EXERCISE INPUT START
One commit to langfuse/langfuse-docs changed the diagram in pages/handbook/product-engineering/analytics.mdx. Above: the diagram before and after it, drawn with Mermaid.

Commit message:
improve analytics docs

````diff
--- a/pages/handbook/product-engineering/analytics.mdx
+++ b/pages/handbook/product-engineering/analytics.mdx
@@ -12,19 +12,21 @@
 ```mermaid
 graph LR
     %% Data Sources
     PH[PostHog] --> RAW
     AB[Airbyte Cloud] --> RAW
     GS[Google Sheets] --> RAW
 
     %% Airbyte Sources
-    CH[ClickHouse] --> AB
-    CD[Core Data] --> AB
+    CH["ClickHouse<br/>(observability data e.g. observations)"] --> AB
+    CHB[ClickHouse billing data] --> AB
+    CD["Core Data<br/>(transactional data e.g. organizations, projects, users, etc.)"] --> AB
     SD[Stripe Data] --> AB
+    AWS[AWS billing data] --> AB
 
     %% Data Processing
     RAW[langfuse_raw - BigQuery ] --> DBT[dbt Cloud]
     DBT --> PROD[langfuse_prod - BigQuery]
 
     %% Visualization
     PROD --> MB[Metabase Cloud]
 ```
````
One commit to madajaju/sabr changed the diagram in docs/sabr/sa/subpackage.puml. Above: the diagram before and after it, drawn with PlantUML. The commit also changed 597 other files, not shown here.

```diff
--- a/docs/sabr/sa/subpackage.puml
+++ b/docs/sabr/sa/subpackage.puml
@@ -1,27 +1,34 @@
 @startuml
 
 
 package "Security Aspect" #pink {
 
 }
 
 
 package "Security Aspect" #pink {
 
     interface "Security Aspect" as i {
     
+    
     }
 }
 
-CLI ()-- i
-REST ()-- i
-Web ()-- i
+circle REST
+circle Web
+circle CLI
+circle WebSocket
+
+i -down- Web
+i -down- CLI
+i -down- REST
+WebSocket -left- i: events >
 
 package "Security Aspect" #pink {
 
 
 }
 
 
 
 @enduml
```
EXERCISE INPUT END
EXERCISE INPUT START
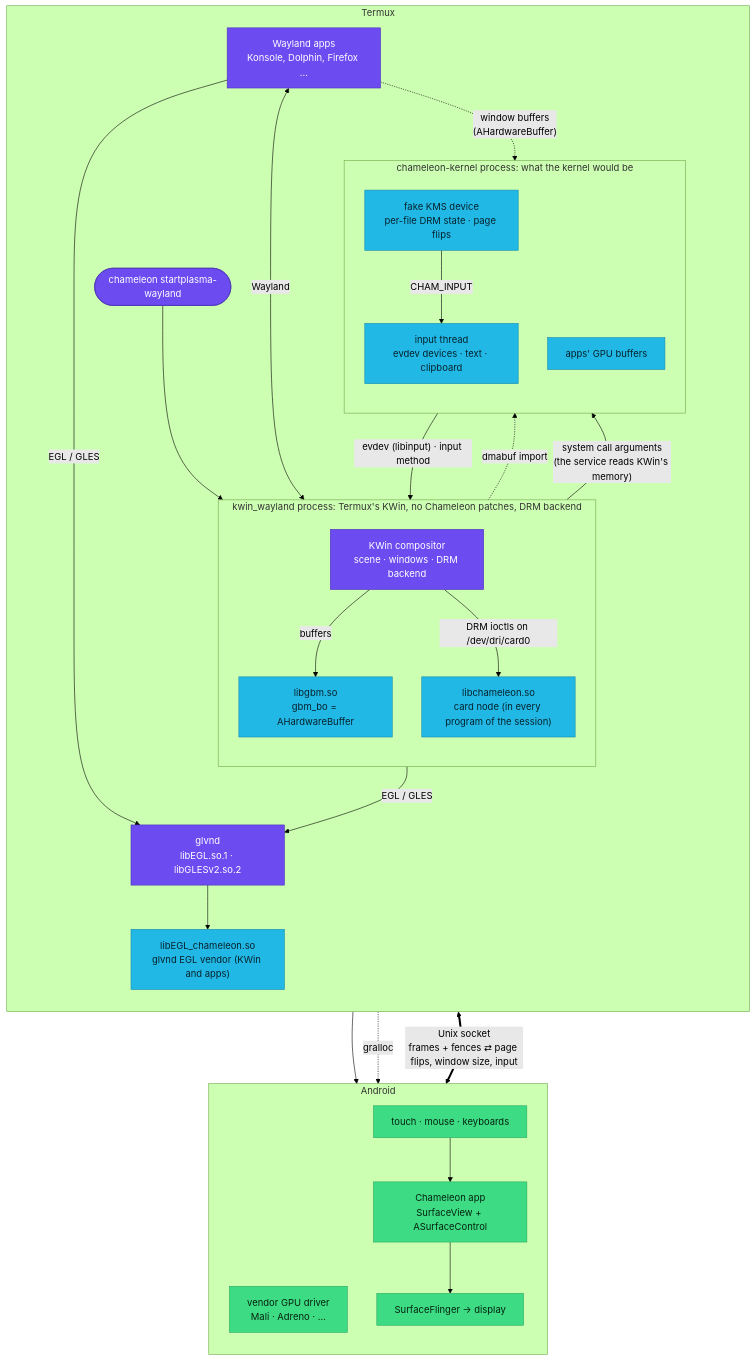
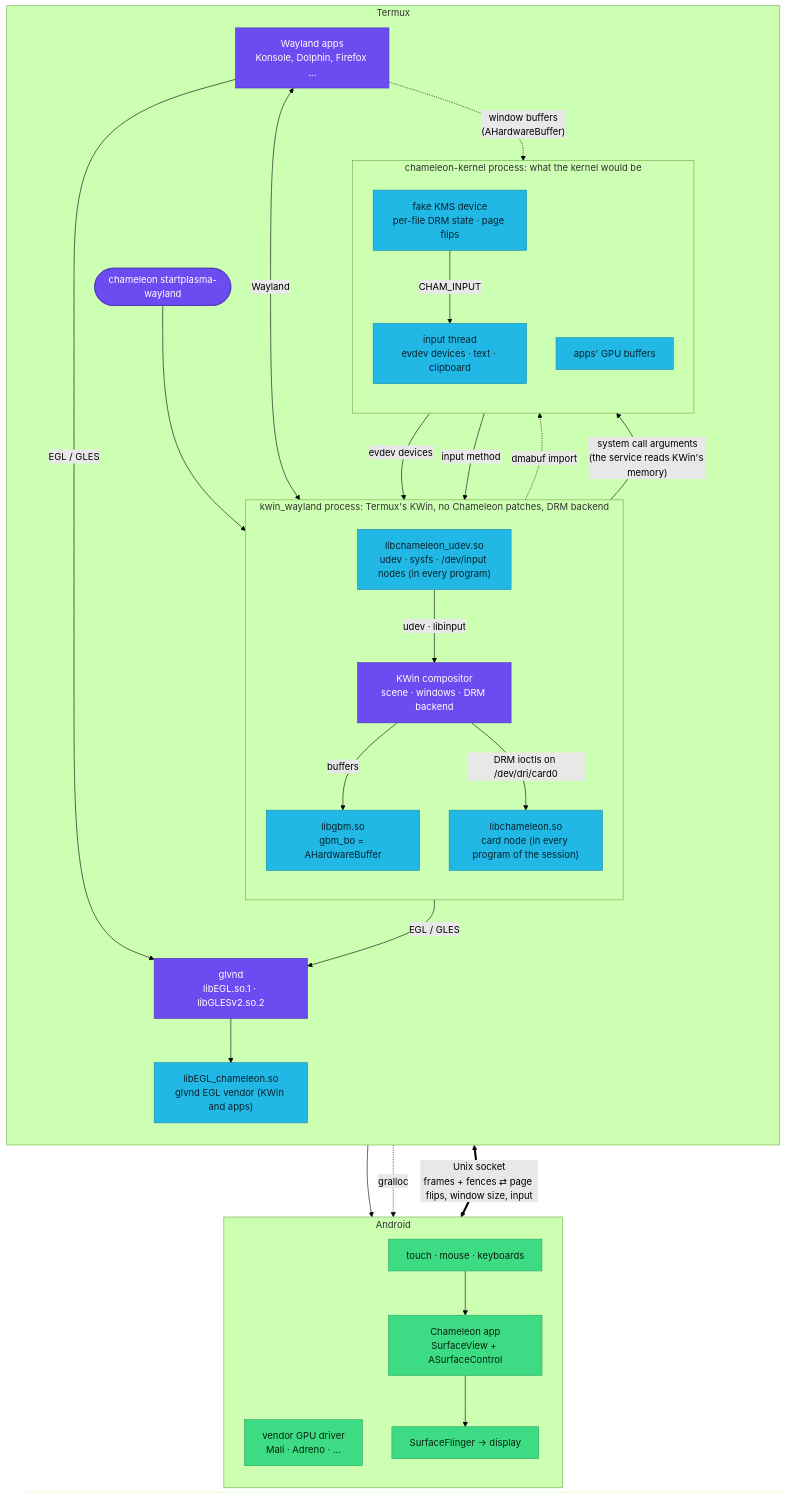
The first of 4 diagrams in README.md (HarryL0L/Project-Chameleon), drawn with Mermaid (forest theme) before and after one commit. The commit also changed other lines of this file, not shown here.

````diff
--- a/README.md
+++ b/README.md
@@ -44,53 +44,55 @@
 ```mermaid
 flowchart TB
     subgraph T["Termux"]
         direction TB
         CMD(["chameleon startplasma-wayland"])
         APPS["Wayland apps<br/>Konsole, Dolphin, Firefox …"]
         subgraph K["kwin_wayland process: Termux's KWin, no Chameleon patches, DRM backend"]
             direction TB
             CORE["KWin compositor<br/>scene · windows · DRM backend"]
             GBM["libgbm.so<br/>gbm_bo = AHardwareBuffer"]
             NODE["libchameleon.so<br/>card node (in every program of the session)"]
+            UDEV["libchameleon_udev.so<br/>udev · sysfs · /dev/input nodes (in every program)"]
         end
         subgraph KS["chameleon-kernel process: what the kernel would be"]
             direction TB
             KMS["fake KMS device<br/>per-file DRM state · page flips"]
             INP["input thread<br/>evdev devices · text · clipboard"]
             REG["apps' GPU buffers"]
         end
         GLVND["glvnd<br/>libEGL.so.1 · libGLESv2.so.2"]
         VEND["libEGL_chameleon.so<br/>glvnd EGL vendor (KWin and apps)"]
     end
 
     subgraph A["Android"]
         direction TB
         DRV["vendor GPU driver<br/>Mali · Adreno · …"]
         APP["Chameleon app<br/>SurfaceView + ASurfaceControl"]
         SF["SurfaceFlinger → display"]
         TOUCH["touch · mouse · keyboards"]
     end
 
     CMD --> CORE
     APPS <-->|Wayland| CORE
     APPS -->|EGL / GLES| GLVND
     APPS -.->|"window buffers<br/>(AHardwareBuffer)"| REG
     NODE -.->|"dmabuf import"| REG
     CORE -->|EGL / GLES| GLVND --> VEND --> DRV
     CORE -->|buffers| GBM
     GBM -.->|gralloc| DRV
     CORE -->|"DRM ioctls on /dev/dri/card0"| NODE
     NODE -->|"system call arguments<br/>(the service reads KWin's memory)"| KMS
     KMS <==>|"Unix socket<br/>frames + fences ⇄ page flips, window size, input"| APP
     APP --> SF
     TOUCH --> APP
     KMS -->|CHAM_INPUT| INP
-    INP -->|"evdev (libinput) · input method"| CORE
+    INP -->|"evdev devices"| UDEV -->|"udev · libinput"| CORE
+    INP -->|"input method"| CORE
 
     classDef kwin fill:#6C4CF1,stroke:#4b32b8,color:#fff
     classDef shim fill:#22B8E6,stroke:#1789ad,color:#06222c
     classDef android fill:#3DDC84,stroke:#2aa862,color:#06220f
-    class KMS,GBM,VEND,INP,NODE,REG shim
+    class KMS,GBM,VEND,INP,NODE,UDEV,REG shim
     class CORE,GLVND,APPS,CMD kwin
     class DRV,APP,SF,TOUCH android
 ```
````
EXERCISE INPUT END
■ **AIM OF THE EXERCISE**: Go line by line through the listing and count every line that includes the word "analytics". Only the total is needed.

■ **TASK RESULT**: 4